What you are asked to do: Each line holding the word "size" must appear in the answer, copied from the entries.

Data supplied:
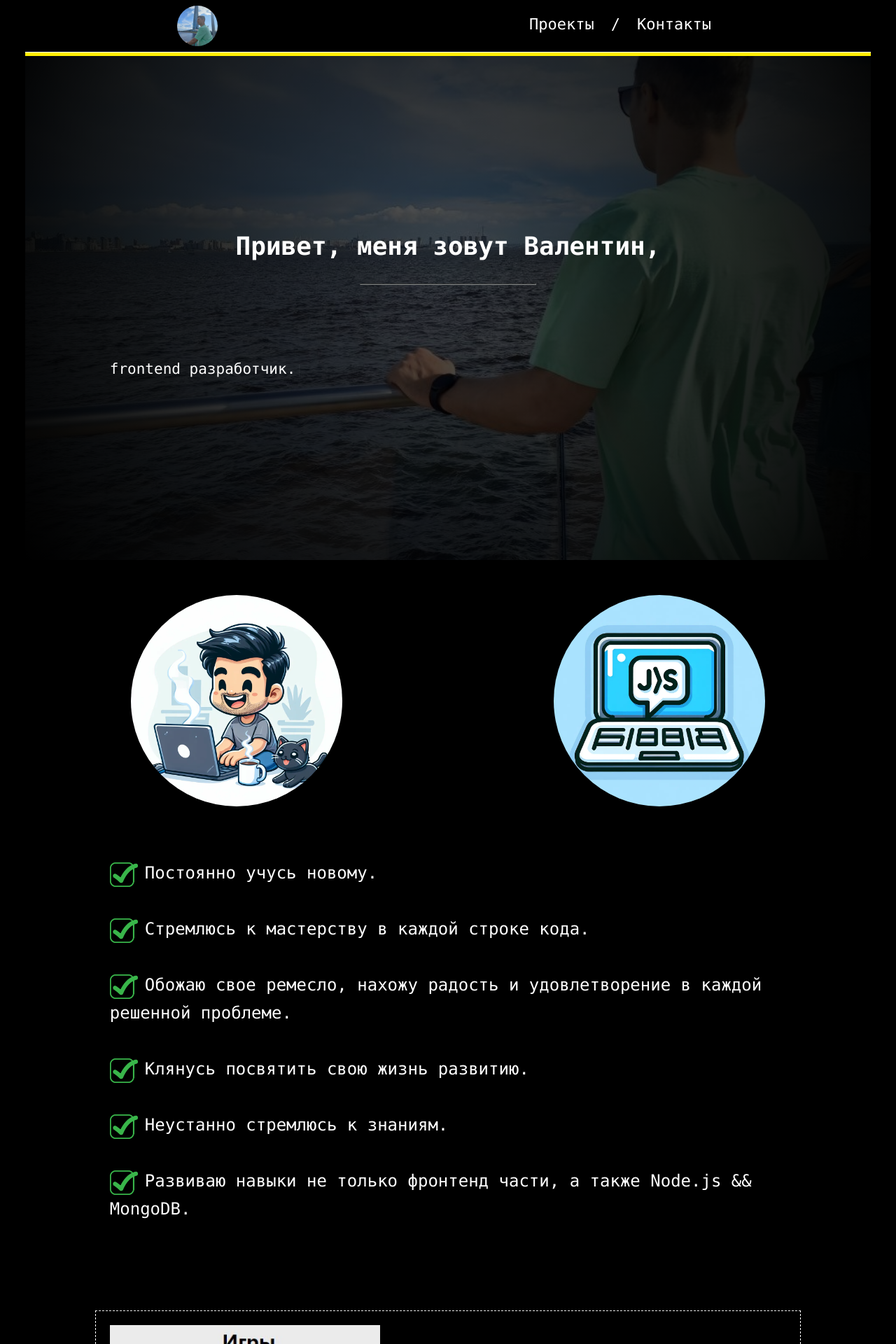
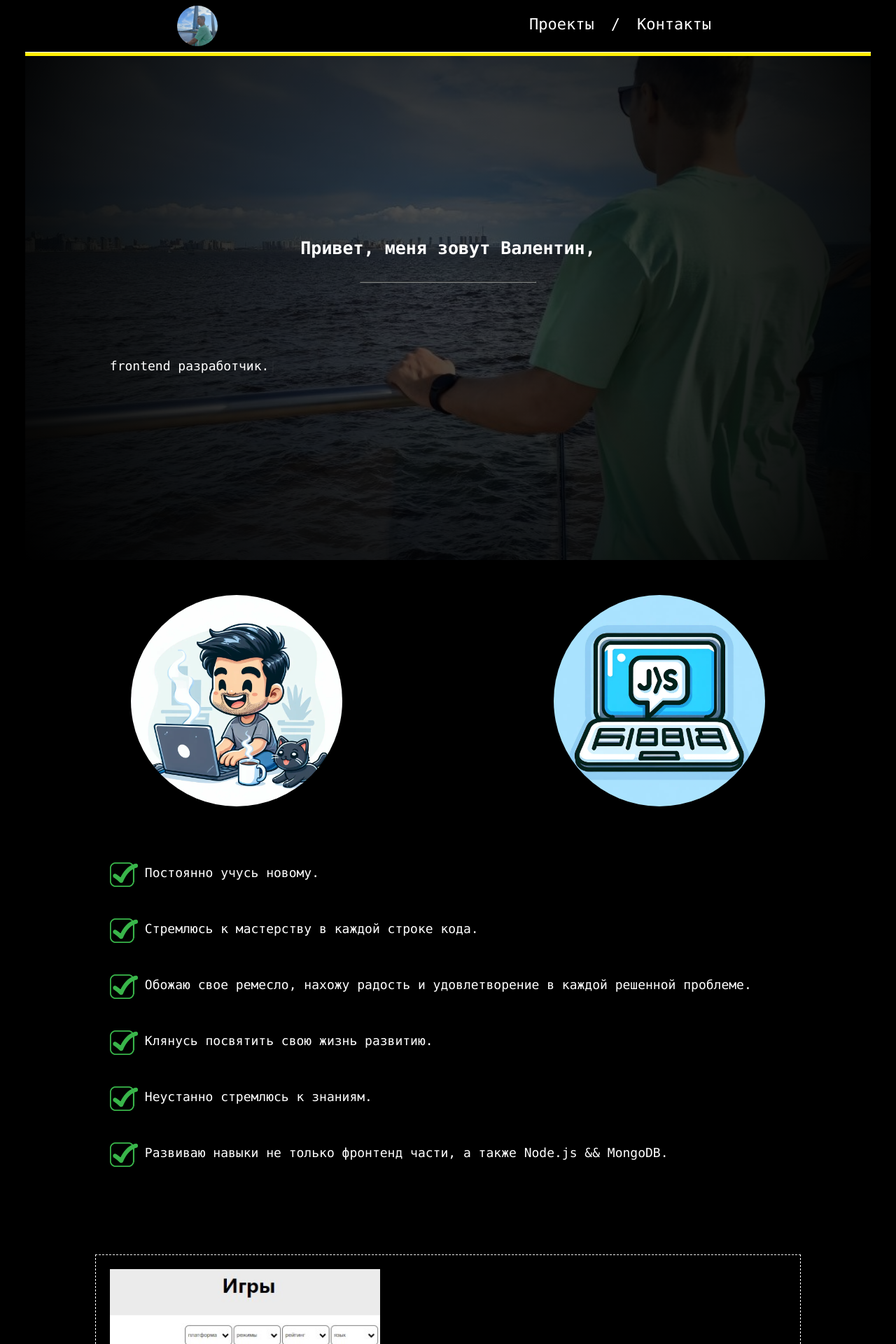
Before and after one commit to Thayorns/Portfolio, a React (Create React App) app in the folder my-app/: page / in a window 1280 px wide. Shown: the top 1920 px of the page at 70% size. Built offline with nearby package versions, Linux system fonts and the light colour scheme.

Commit message:
портфолио, фикс языка& текста

```diff
--- a/my-app/src/components/header/header.css
+++ b/my-app/src/components/header/header.css
@@ -120,7 +120,7 @@
     /* filter: blur(10px);  */
 }
 .about-me h1{
-    font-size: 36px;
+    font-size: 25px;
     margin: 80px 0 15px;
     padding: 10px;
 
@@ -139,7 +139,7 @@ hr{
 }
 .about-me p{
     margin-top: 100px;
-    font-size: 21px;
+    font-size: 18px;
     text-align: left;
     padding: 0 30px;
     width: 80%;
--- a/my-app/src/components/info/info.css
+++ b/my-app/src/components/info/info.css
@@ -22,7 +22,7 @@
 .info-text{
     margin: 15px auto;
     width: 80%;
-    font-size: 24px;
+    font-size: 18px;
     text-align: left;
 }
 .info-text-list-item-container{
```
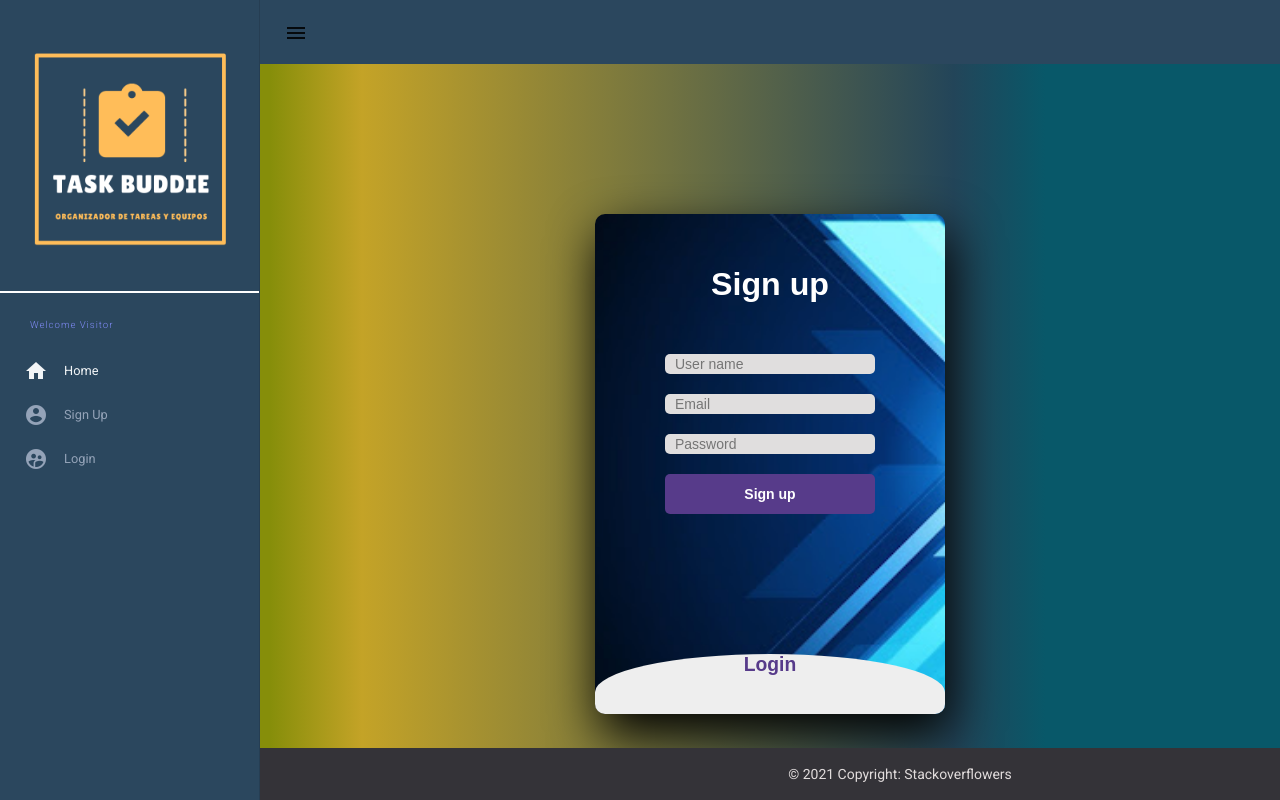
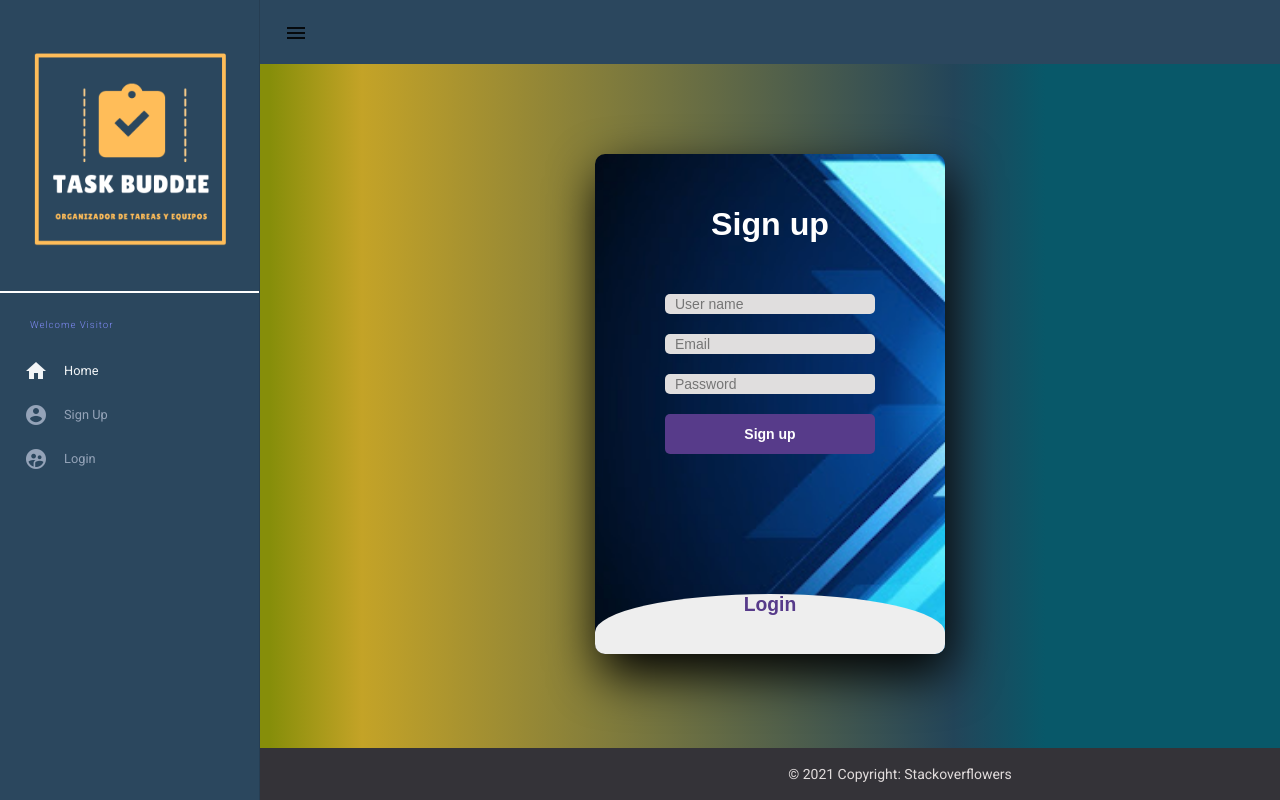
Before and after one commit to valfegor/Pruebas_front, an Angular app in the folder frontend/: page / in a window 1280 px wide. Built offline with nearby package versions, Linux system fonts and the light colour scheme; no server answers.

Commit message:
more js!

```diff
--- a/frontend/src/app/home/login/login.component.css
+++ b/frontend/src/app/home/login/login.component.css
@@ -1,14 +1,17 @@
-.container{
-	margin: 0;
-	padding: 0;
-	display: flex;
+.bgComponent {
+  background-repeat: no-repeat;
+  background-size: cover;
+  width: 100%;
+  min-height: 100vh;
+  display: flex;
 	justify-content: center;
 	align-items: center;
-	min-height: 100vh;
-	font-family: 'Jost', sans-serif;
+  font-family: 'Jost', sans-serif;
   background: rgb(134,142,10);
   background: linear-gradient(90deg, rgba(134,142,10,1) 1%, rgba(196,163,39,1) 10%, rgba(35,69,89,1) 68%, rgba(8,88,105,1) 77%);
+  padding-bottom: 120px;
 }
+
 .main{
 	width: 350px;
 	height: 500px;
--- a/frontend/src/app/home/login/login.component.html
+++ b/frontend/src/app/home/login/login.component.html
@@ -1,4 +1,4 @@
-<div class="container">
+<div class="bgComponent">
   <div class="main">
     <input type="checkbox" id="chk" aria-hidden="true" />
 
```
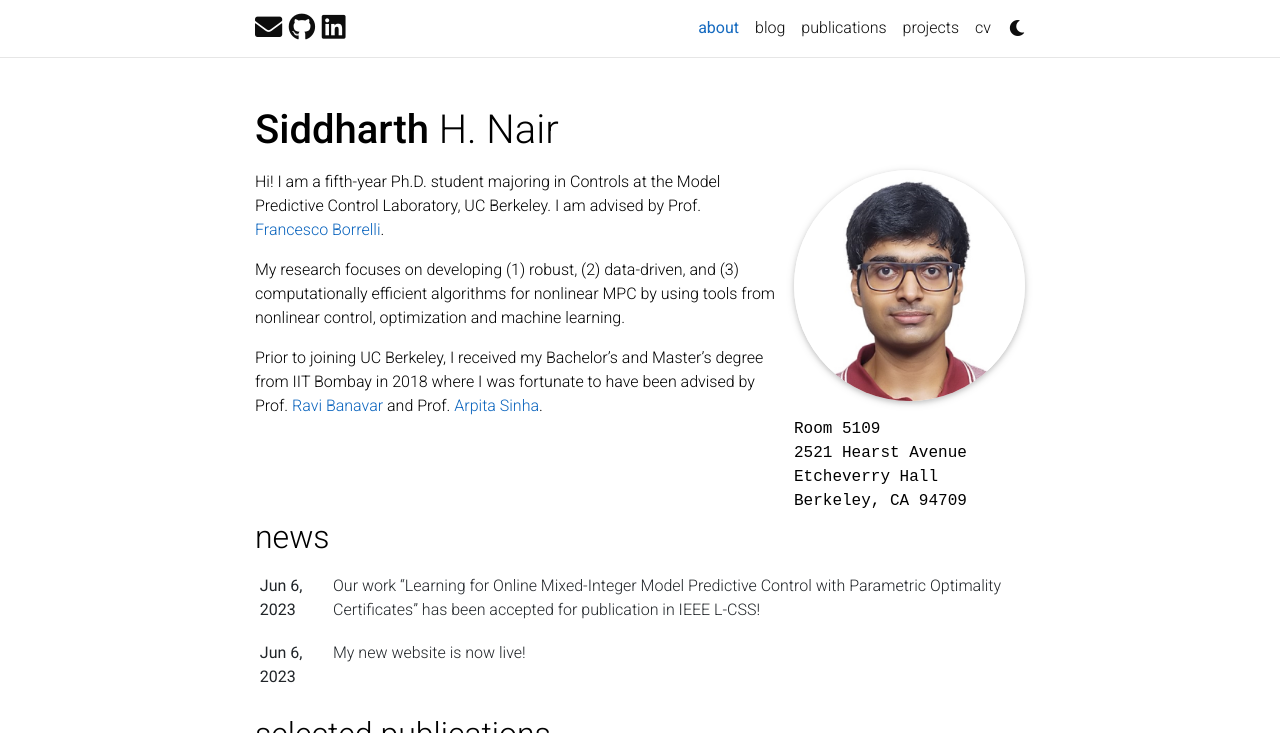
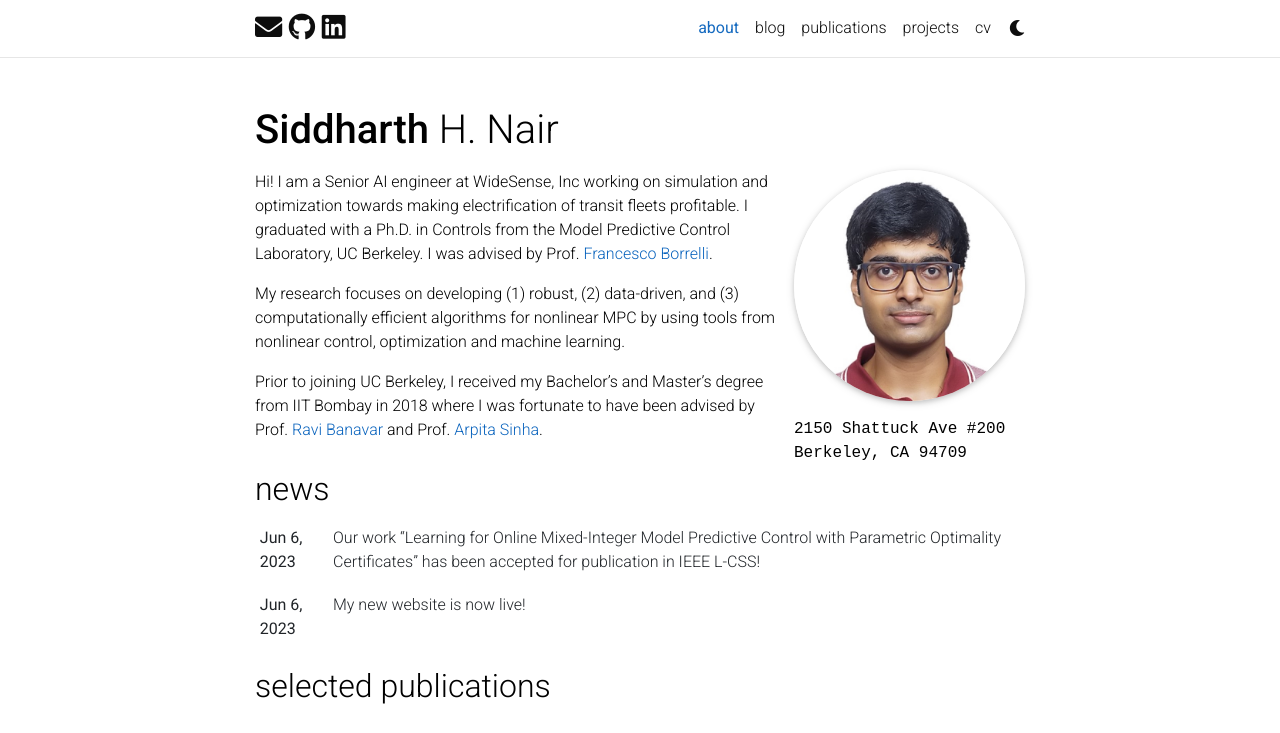
Before and after one commit to shn66/shn66.github.io, a Jekyll site: the page built from _pages/about.md, in a window 1280 px wide and 1153 px high, cut to the strip 0-733 px from the top of the window. Built offline with Jekyll 4.4.1, drawn with Linux system fonts in a browser that asks for light colours; full-size pictures stand in for the smaller copies a plugin makes; comment, search, counter and statistics services are not loaded; a style sheet for code colours, icons or effects is not loaded.

Commit message:
Update about.md

```diff
--- a/_pages/about.md
+++ b/_pages/about.md
@@ -9,10 +9,8 @@ profile:
   image: prof_pic.jpg
   image_circular: true # crops the image to make it circular
   address: >
-    <p>Room 5109</p>
-    <p>2521 Hearst Avenue </p>
-    <p>Etcheverry Hall </p>
-    <p>Berkeley, CA 94709</p>
+      <p>2150 Shattuck Ave #200</p>
+      <p>Berkeley, CA 94709</p>
 
 news: true  # includes a list of news items
 latest_posts: false  # includes a list of the newest posts
@@ -20,8 +18,7 @@ selected_papers: true # includes a list of papers marked as "selected={true}"
 social: true  # includes social icons at the bottom of the page
 ---
 
-Hi! I am a fifth-year Ph.D. student majoring in Controls at the Model Predictive Control Laboratory, UC Berkeley. I am advised by Prof. [Francesco Borrelli](https://me.berkeley.edu/people/francesco-borrelli/).
-
+Hi! I am a Senior AI engineer at WideSense, Inc working on simulation and optimization towards making electrification of transit fleets profitable. I graduated with a Ph.D. in Controls from the Model Predictive Control Laboratory, UC Berkeley. I was advised by Prof. [Francesco Borrelli](https://me.berkeley.edu/people/francesco-borrelli/).
 
 My research focuses on developing (1) robust, (2) data-driven, and (3) computationally efficient algorithms for nonlinear MPC by using tools from nonlinear control, optimization and machine learning.
 
```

Solved problem:
Before and after one commit to Thayorns/Portfolio, a React (Create React App) app in the folder my-app/: page / in a window 1280 px wide. Shown: the top 1920 px of the page at 70% size. Built offline with nearby package versions, Linux system fonts and the light colour scheme.
-    font-size: 36px;
+    font-size: 25px;
-    font-size: 21px;
+    font-size: 18px;
-    font-size: 24px;
+    font-size: 18px;
+  background-size: cover;
Before and after one commit to shn66/shn66.github.io, a Jekyll site: the page built from _pages/about.md, in a window 1280 px wide and 1153 px high, cut to the strip 0-733 px from the top of the window. Built offline with Jekyll 4.4.1, drawn with Linux system fonts in a browser that asks for light colours; full-size pictures stand in for the smaller copies a plugin makes; comment, search, counter and statistics services are not loaded; a style sheet for code colours, icons or effects is not loaded.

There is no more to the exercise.